Stored data entries
────────────────
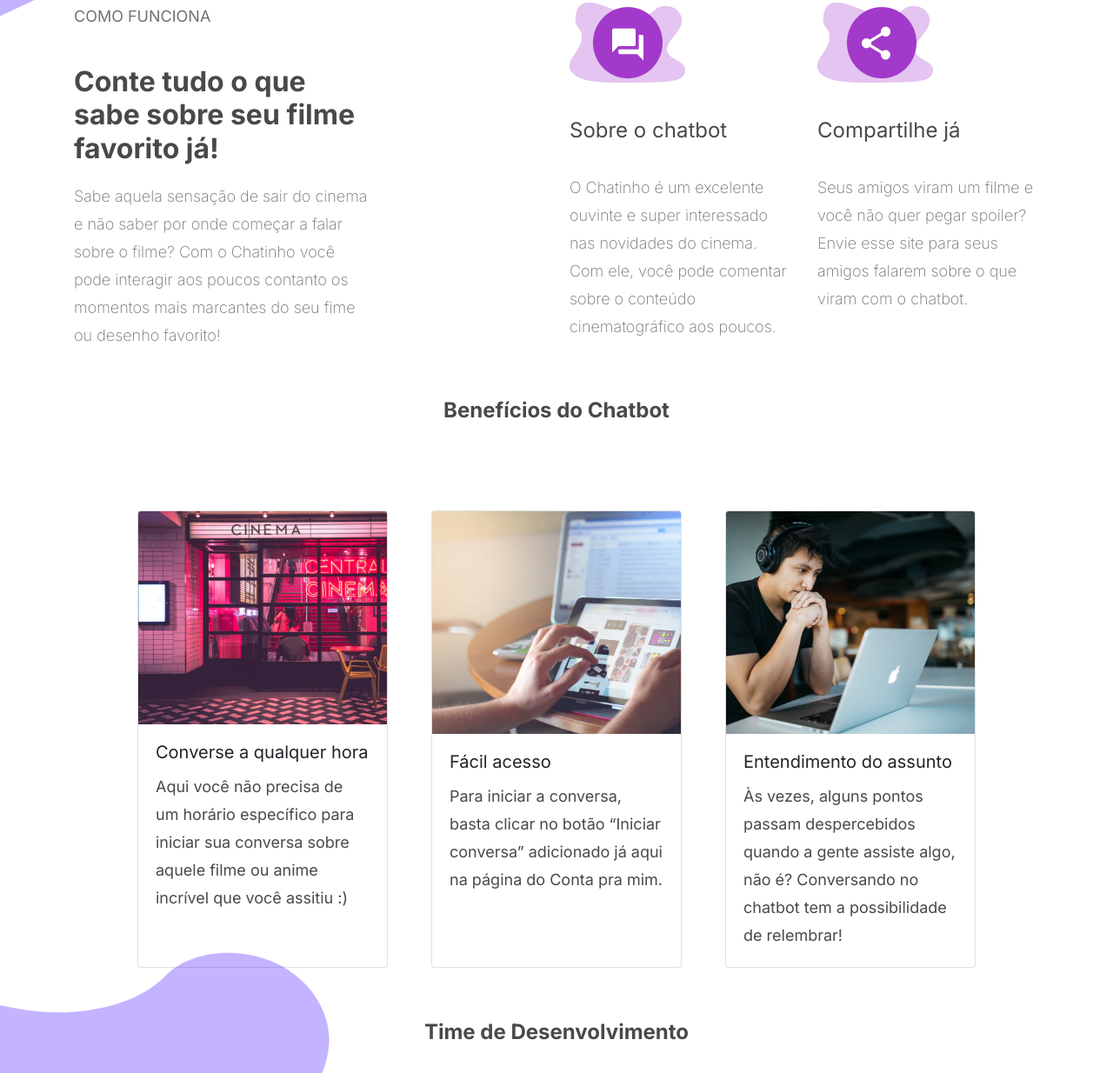
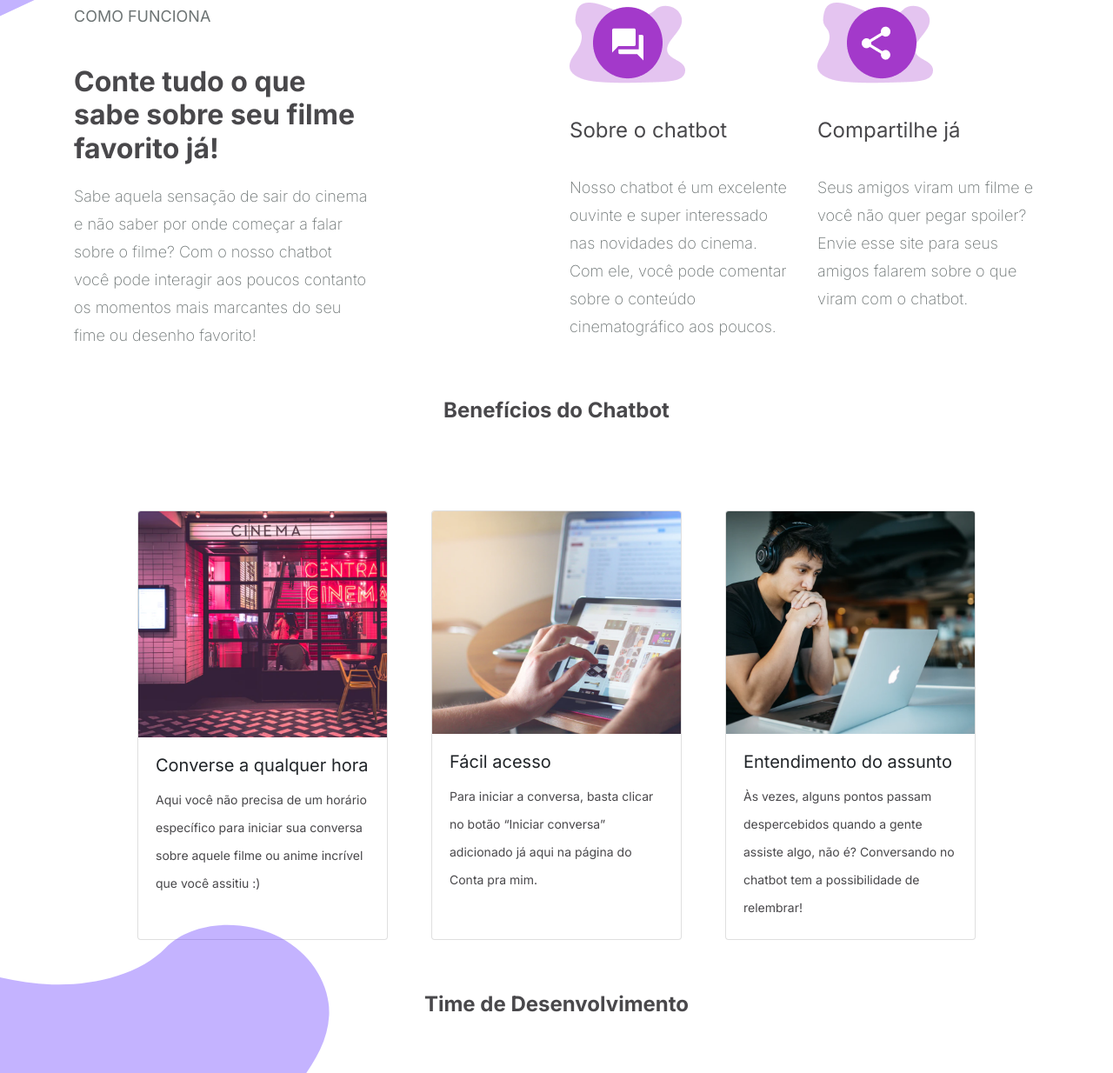
Before and after one commit to sonodalucas/chatbot-mps, a plain HTML site: page docs/index.html in a window 1280 px wide. Shown: the part 880-2114 px from the top of the page at 87% size. Drawn offline with nearby package versions, Linux system fonts and the light colour scheme.

Commit message:
ícone da pagina e rodapé ajustado

```diff
--- a/docs/css/style.css
+++ b/docs/css/style.css
@@ -66,6 +66,8 @@ p{
     font-weight: normal;
     font-size: 18px;
     color: #FFFFFF;
+    margin-top: 10px;
+    margin-bottom: 20px;
     }
 
 #fundo{
@@ -228,7 +230,7 @@ header{
 }
 
 .card-text{
-    font-size: 18px;
+    font-size: 14px;
     font-weight: 400;
     color: #49484B;
 }
@@ -283,3 +285,6 @@ a.btn.btn-outline-light.btn-floating.m-1:hover{
 .btn-outline-light:hover{
     color: white;
 }
+.card-img-top.card1{
+    height: 260px;
+}
--- a/docs/index.html
+++ b/docs/index.html
@@ -14,6 +14,8 @@
         integrity="sha384-Q6E9RHvbIyZFJoft+2mJbHaEWldlvI9IOYy5n3zV9zzTtmI3UksdQRVvoxMfooAo"
         crossorigin="anonymous"></script>
 
+    <link rel="icon" type="imagem/png" href="Imagens/Fav-icon.png" />
+
     <link rel="stylesheet" href="https://stackpath.bootstrapcdn.com/bootstrap/4.4.1/css/bootstrap.min.css"
         integrity="sha384-Vkoo8x4CGsO3+Hhxv8T/Q5PaXtkKtu6ug5TOeNV6gBiFeWPGFN9MuhOf23Q9Ifjh" crossorigin="anonymous">
     <script src="https://stackpath.bootstrapcdn.com/bootstrap/4.4.1/js/bootstrap.min.js"
@@ -28,7 +30,7 @@
 
 
     <link rel="preconnect" href="https://fonts.gstatic.com">
-<link href="https://fonts.googleapis.com/css2?family=Inter:wght@200;400;700&display=swap" rel="stylesheet">
+    <link href="https://fonts.googleapis.com/css2?family=Inter:wght@200;400;700&display=swap" rel="stylesheet">
     <link rel="preconnect" href="https://fonts.gstatic.com">
     <link href="https://fonts.googleapis.com/css2?family=Roboto:wght@700&display=swap" rel="stylesheet">
     <link rel="preconnect" href="https://fonts.gstatic.com">
@@ -105,7 +107,7 @@
                     </div>
                     <h3 class="info-chat" id="como-func">Conte tudo o que sabe sobre seu filme favorito já!</h3>
                     <p class="lead descricao" id="descricao-func">
-                        Sabe aquela sensação de sair do cinema e não saber por onde começar a falar sobre o filme? Com o Chatinho você pode interagir aos poucos contanto os momentos mais marcantes do seu fime ou desenho favorito!
+                        Sabe aquela sensação de sair do cinema e não saber por onde começar a falar sobre o filme? Com o nosso chatbot você pode interagir aos poucos contanto os momentos mais marcantes do seu fime ou desenho favorito!
                     </p>
                 </div>
                 <!--Fim do Como Funciona-->
@@ -122,7 +124,7 @@
                         <h3 class="info-chat">Sobre o chatbot</h3>
                     </div>
                     <p class="lead descricao">
-                        O Chatinho é um excelente ouvinte e super interessado nas novidades do cinema. Com ele, você pode comentar sobre o conteúdo cinematográfico aos poucos.
+                        Nosso chatbot é um excelente ouvinte e super interessado nas novidades do cinema. Com ele, você pode comentar sobre o conteúdo cinematográfico aos poucos.
                     </p>
                 </div>
                 <!--Fim do Como Funciona-->
@@ -151,7 +153,7 @@
 
         <div class="row justify-content-md-center" id="card-geral">
             <div class="card" id="card1" style="width: 18rem;">
-                <img class="card-img-top" src="Imagens/Fig1-beneficios.png" alt="Card image cap">
+                <img class="card-img-top card1" src="Imagens/Fig1-beneficios.png" alt="Card image cap">
                 <div class="card-body">
                   <h5 class="card-title">Converse a qualquer hora</h5>
                   <p class="card-text">Aqui você não precisa de um horário específico para iniciar sua conversa sobre aquele filme ou anime incrível que você assitiu :)</p>
@@ -177,7 +179,7 @@
 
 
         <!--Contatos-->
-        <div >
+
         <div id="contatos">
             <h3>Time de Desenvolvimento</h3>
             <svg id="onda-left" width="817" height="553" viewBox="0 0 817 553" fill="none" xmlns="http://www.w3.org/2000/svg">
@@ -234,7 +236,7 @@
                             <img class="foto-pessoa" src="Integrantes/Foto-Helder.png" alt="Card image cap">
                         </div>
                         <div class="card-body">
-                          <h5 class="card-title">Helder schramm</h5>
+                          <h5 class="card-title">Helder Schramm</h5>
                           <p class="card-text text-center">Sistemas de Informação</p>
                           <a href="https://www.linkedin.com/in/helder-schramm-245021202/" class="btn btn-contato">Contato</a>
                         </div>
@@ -303,7 +305,6 @@
             <!-- Copyright -->
             <div class="text-center p-3" style="background-color: rgba(0, 0, 0, 0.2);">
               Chatbot de filmes desde © 2021
-
             </div>
             <!-- Copyright -->
           </footer>
```
Also changed, not shown: docs/Imagens/Fav-icon.png (added).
────────────────
__Directions for this task__: Print all the entries again exactly as written, but without the pictures.

__Response to this task__:
Before and after one commit to sonodalucas/chatbot-mps, a plain HTML site: page docs/index.html in a window 1280 px wide. Shown: the part 880-2114 px from the top of the page at 87% size. Drawn offline with nearby package versions, Linux system fonts and the light colour scheme.

Commit message:
ícone da pagina e rodapé ajustado

```diff
--- a/docs/css/style.css
+++ b/docs/css/style.css
@@ -66,6 +66,8 @@ p{
     font-weight: normal;
     font-size: 18px;
     color: #FFFFFF;
+    margin-top: 10px;
+    margin-bottom: 20px;
     }
 
 #fundo{
@@ -228,7 +230,7 @@ header{
 }
 
 .card-text{
-    font-size: 18px;
+    font-size: 14px;
     font-weight: 400;
     color: #49484B;
 }
@@ -283,3 +285,6 @@ a.btn.btn-outline-light.btn-floating.m-1:hover{
 .btn-outline-light:hover{
     color: white;
 }
+.card-img-top.card1{
+    height: 260px;
+}
--- a/docs/index.html
+++ b/docs/index.html
@@ -14,6 +14,8 @@
         integrity="sha384-Q6E9RHvbIyZFJoft+2mJbHaEWldlvI9IOYy5n3zV9zzTtmI3UksdQRVvoxMfooAo"
         crossorigin="anonymous"></script>
 
+    <link rel="icon" type="imagem/png" href="Imagens/Fav-icon.png" />
+
     <link rel="stylesheet" href="https://stackpath.bootstrapcdn.com/bootstrap/4.4.1/css/bootstrap.min.css"
         integrity="sha384-Vkoo8x4CGsO3+Hhxv8T/Q5PaXtkKtu6ug5TOeNV6gBiFeWPGFN9MuhOf23Q9Ifjh" crossorigin="anonymous">
     <script src="https://stackpath.bootstrapcdn.com/bootstrap/4.4.1/js/bootstrap.min.js"
@@ -28,7 +30,7 @@
 
 
     <link rel="preconnect" href="https://fonts.gstatic.com">
-<link href="https://fonts.googleapis.com/css2?family=Inter:wght@200;400;700&display=swap" rel="stylesheet">
+    <link href="https://fonts.googleapis.com/css2?family=Inter:wght@200;400;700&display=swap" rel="stylesheet">
     <link rel="preconnect" href="https://fonts.gstatic.com">
     <link href="https://fonts.googleapis.com/css2?family=Roboto:wght@700&display=swap" rel="stylesheet">
     <link rel="preconnect" href="https://fonts.gstatic.com">
@@ -105,7 +107,7 @@
                     </div>
                     <h3 class="info-chat" id="como-func">Conte tudo o que sabe sobre seu filme favorito já!</h3>
                     <p class="lead descricao" id="descricao-func">
-                        Sabe aquela sensação de sair do cinema e não saber por onde começar a falar sobre o filme? Com o Chatinho você pode interagir aos poucos contanto os momentos mais marcantes do seu fime ou desenho favorito!
+                        Sabe aquela sensação de sair do cinema e não saber por onde começar a falar sobre o filme? Com o nosso chatbot você pode interagir aos poucos contanto os momentos mais marcantes do seu fime ou desenho favorito!
                     </p>
                 </div>
                 <!--Fim do Como Funciona-->
@@ -122,7 +124,7 @@
                         <h3 class="info-chat">Sobre o chatbot</h3>
                     </div>
                     <p class="lead descricao">
-                        O Chatinho é um excelente ouvinte e super interessado nas novidades do cinema. Com ele, você pode comentar sobre o conteúdo cinematográfico aos poucos.
+                        Nosso chatbot é um excelente ouvinte e super interessado nas novidades do cinema. Com ele, você pode comentar sobre o conteúdo cinematográfico aos poucos.
                     </p>
                 </div>
                 <!--Fim do Como Funciona-->
@@ -151,7 +153,7 @@
 
         <div class="row justify-content-md-center" id="card-geral">
             <div class="card" id="card1" style="width: 18rem;">
-                <img class="card-img-top" src="Imagens/Fig1-beneficios.png" alt="Card image cap">
+                <img class="card-img-top card1" src="Imagens/Fig1-beneficios.png" alt="Card image cap">
                 <div class="card-body">
                   <h5 class="card-title">Converse a qualquer hora</h5>
                   <p class="card-text">Aqui você não precisa de um horário específico para iniciar sua conversa sobre aquele filme ou anime incrível que você assitiu :)</p>
@@ -177,7 +179,7 @@
 
 
         <!--Contatos-->
-        <div >
+
         <div id="contatos">
             <h3>Time de Desenvolvimento</h3>
             <svg id="onda-left" width="817" height="553" viewBox="0 0 817 553" fill="none" xmlns="http://www.w3.org/2000/svg">
@@ -234,7 +236,7 @@
                             <img class="foto-pessoa" src="Integrantes/Foto-Helder.png" alt="Card image cap">
                         </div>
                         <div class="card-body">
-                          <h5 class="card-title">Helder schramm</h5>
+                          <h5 class="card-title">Helder Schramm</h5>
                           <p class="card-text text-center">Sistemas de Informação</p>
                           <a href="https://www.linkedin.com/in/helder-schramm-245021202/" class="btn btn-contato">Contato</a>
                         </div>
@@ -303,7 +305,6 @@
             <!-- Copyright -->
             <div class="text-center p-3" style="background-color: rgba(0, 0, 0, 0.2);">
               Chatbot de filmes desde © 2021
-
             </div>
             <!-- Copyright -->
           </footer>
```
Also changed, not shown: docs/Imagens/Fav-icon.png (added).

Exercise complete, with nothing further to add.